"He came up from hell and begat a son of mortal woman."
Wow is all I can say upon watching this film. It always feels like the very first time upon every watch. The beginning lullaby immediately sets a somewhat comforting mood but creepy all at the same time. The second the old neighbors come in the picture you immediately suspect that something isn't right here. It's always a ride watching cause you find yourself seeing so many clues that you missed the previous time that unfolds it's shocking twist to it's end. An amazing piece of film that never fails to scare. A cult classic to the genre.
Elég vegyes érzések kavarognak bennem a filmmel kapcsolatban. Jó film, van egy jó pszichothriller atmoszférája, de sajnos nem mindig erős. Egész jól (de sajnos nem hibátlanul) építi a karaktereket, viszont eléggé vontatott a történet. A végével sem vagyok teljesen kibékülve. Első gondolatom az volt, hogy ezzel a befejezéssel teljesen hazavágták az egészet. Másrészről viszont az utolsó jelenet adja át az egésznek a lényegi mondanivalóját, ami viszont nagyon erős. Szóval nem vagyok maradéktalanul elégedett, mert bár összességében tetszett, úgy érzem, hogy egy kicsit erősebb történetvezetés (és talán más befejezés) jobbá tehette volna.

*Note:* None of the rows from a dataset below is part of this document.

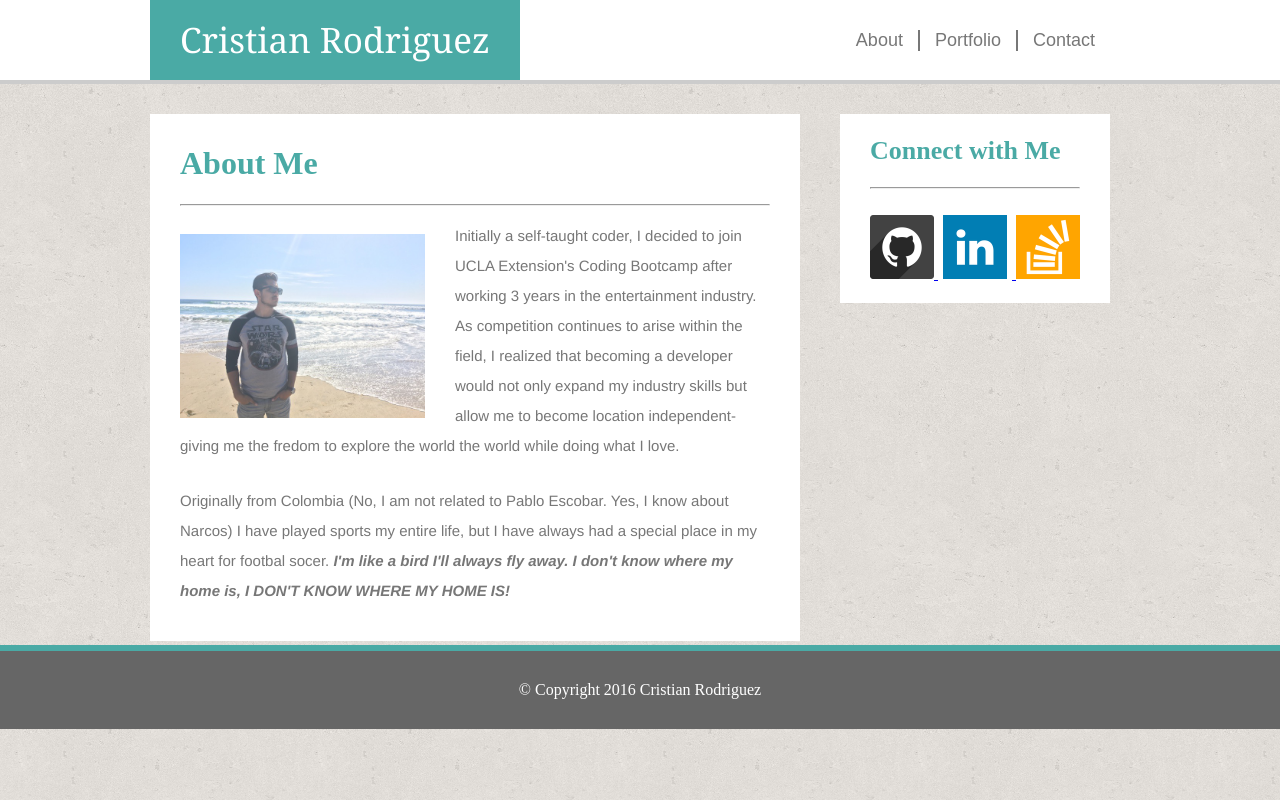
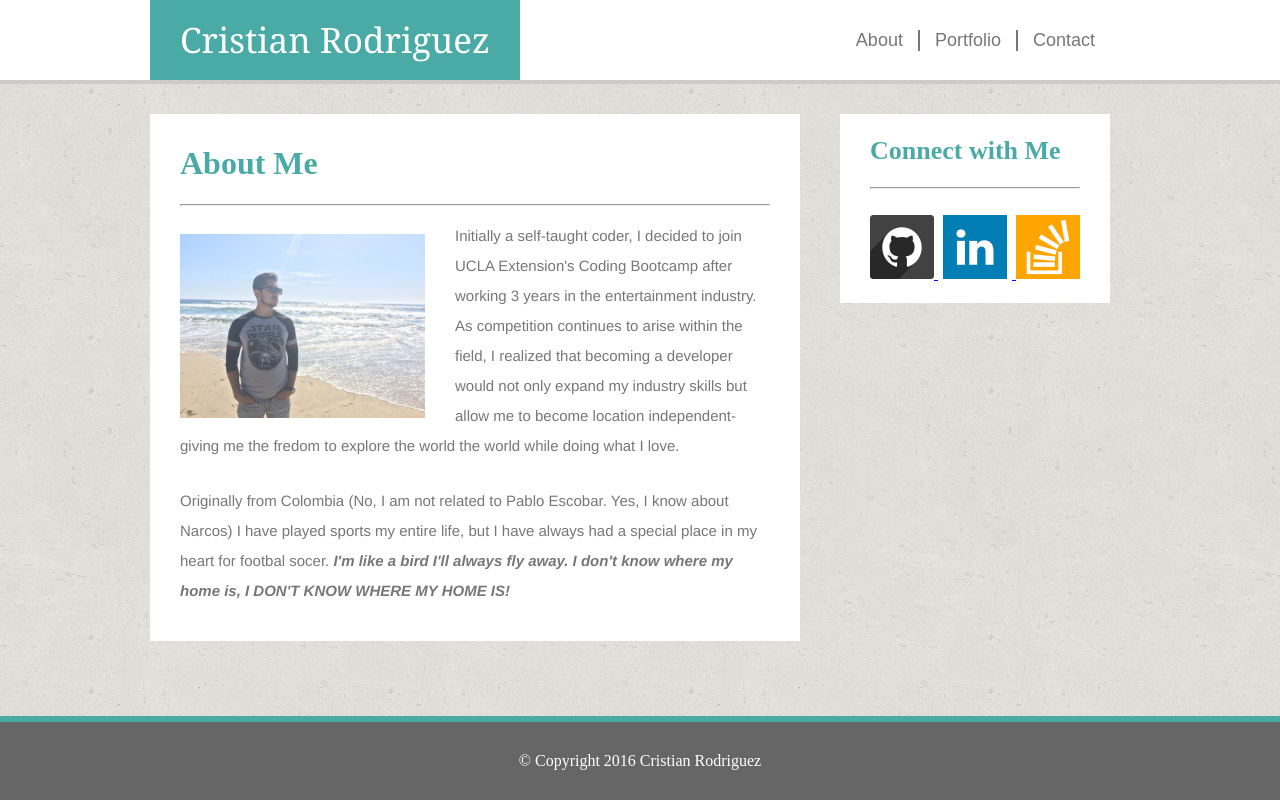
Before and after one commit to crisr10/Basic-Portfolio, a PHP site: page /index.php in a window 1280 px wide. Run offline with PHP 8.4, Linux system fonts and the light colour scheme.

Commit message:
Finally fixed the footer. It now stays at the bottom of all 3 of my html pages

```diff
--- a/assets/css/style.css
+++ b/assets/css/style.css
@@ -1,5 +1,12 @@
+html {
+	height:100%;
+	margin:0;
+	padding:0;
+}
+
 body {
 	margin:0;
+	height:100%;
 }
 
 .white {
@@ -96,9 +103,6 @@ p {
 	color:#777777;
 }
 
-
-
-
 .connectWithMe h2 {
 	color:#4aaaa5;
 	font-size:26px;
@@ -118,16 +122,6 @@ p {
 	padding:10px 30px;
 }
 
-.footer {
-	clear:left;
-	width:100%;
-	background:#666666;
-	text-align:center;
-	padding:30px 0;
-	color:#ffffff;
-    border-top:solid 6px;
-	border-color: #4aaaa5;
-}
 
 .image img {
 	width: 270px;
@@ -249,6 +243,24 @@ label[for=name], label[for=email], label[for=message] {
 .container {
 	width:960px;
 	display:inline-block;
-	margin-left:150px;
-	margin-top:30px;
+	margin:30px 30px 120px 150px;
 }
+
+.footer {
+	width:100%;
+	background:#666666;
+	text-align:center;
+	padding:30px 0;
+	color:#ffffff;
+    border-top:solid 6px;
+	border-color: #4aaaa5;
+	position:absolute;
+	left:0px;
+	bottom:0px;
+	margin-top:20px;
+}
+
+.wrapper {
+	min-height:100%;
+	position:relative;
+}
--- a/contact.html
+++ b/contact.html
@@ -6,6 +6,7 @@
 </head>
 
 <body background="assets/images/cork-wallet/cork-wallet.png">
+<div class="wrapper">
 	<div class="white">
 		<nav class="navMain">
 			<div class="header">Cristian Rodriguez</div>
@@ -54,6 +55,6 @@
 		<div class="footer">
 			&copy; Copyright 2016 Cristian Rodriguez
 		</div>
-
+</div>
 </body>
 </html>
--- a/index.html
+++ b/index.html
@@ -6,6 +6,7 @@
 </head>
 
 <body background="assets/images/cork-wallet/cork-wallet.png">
+<div class="wrapper">
 	<div class="white">
 		<nav class="navMain">
 			<div class="header">Cristian Rodriguez</div>
@@ -45,5 +46,6 @@
 		<div class="footer">
 			&copy; Copyright 2016 Cristian Rodriguez
 		</div>
+</div>
 </body>
 </html>
--- a/portfolio.html
+++ b/portfolio.html
@@ -6,6 +6,7 @@
 </head>
 
 <body background="assets/images/cork-wallet/cork-wallet.png">
+<div class="wrapper">
 	<div class="white">
 		<nav class="navMain">
 			<div class="header">Cristian Rodriguez</div>
@@ -68,6 +69,6 @@
 		<div class="footer">
 			&copy; Copyright 2016 Cristian Rodriguez
 		</div>
-
+</div>
 </body>
 </html>
```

Really dark themes are present in Rosemary’s Baby, and Mia Farrow's adorable performance only serves to make those themes even more disturbing. All in all, it's a film that does what it sets out to do extremely well and I couldn't help but be captivated for the majority of it.
Rosemary's Baby Review
" This is no dream! This is really happening!" - Rosemary
Rosemary's Baby is a daunting, horrific, dark and eerie film that will keep in haunting your mind for days to come. As it has nothing to do with the fact of what they show but rather what they don't show which shrouds the whole darkness in mystery that it sends chills down my spine just thinking about it. As the way the films content is expressed and even it's content about witchcraft or even further than that is haunting for now and especially back then.
"Awww yes" is automatically cut in the scene change as Rosemary puts on the tannis root necklace. Through out the entire…
Polanski dunks this picture in buckets of high-strength anxiety. Upon first meeting, Mia Farrow and John Cassavetes' retired couple neighbors seem bad -- we just don't know *how* bad yet.
Mia Farrow's Rosemary is a frail, hapless wallflower and a singular extension of the "housewife" gender norm 60s progressives would seek to escape -- until she isn't. Rosemary begins to question dubious maternity prescriptions, raising her voice and even putting Cassavetes' rising star on the defensive. It doesn't sound like much until it's placed in such close proximity to Rosemary's former inwardness, but everything is borne out of a single-minded concern for her unborn child.
There's a remarkable precision in the use of telephoto lenses, where pushed-in compositions make faces…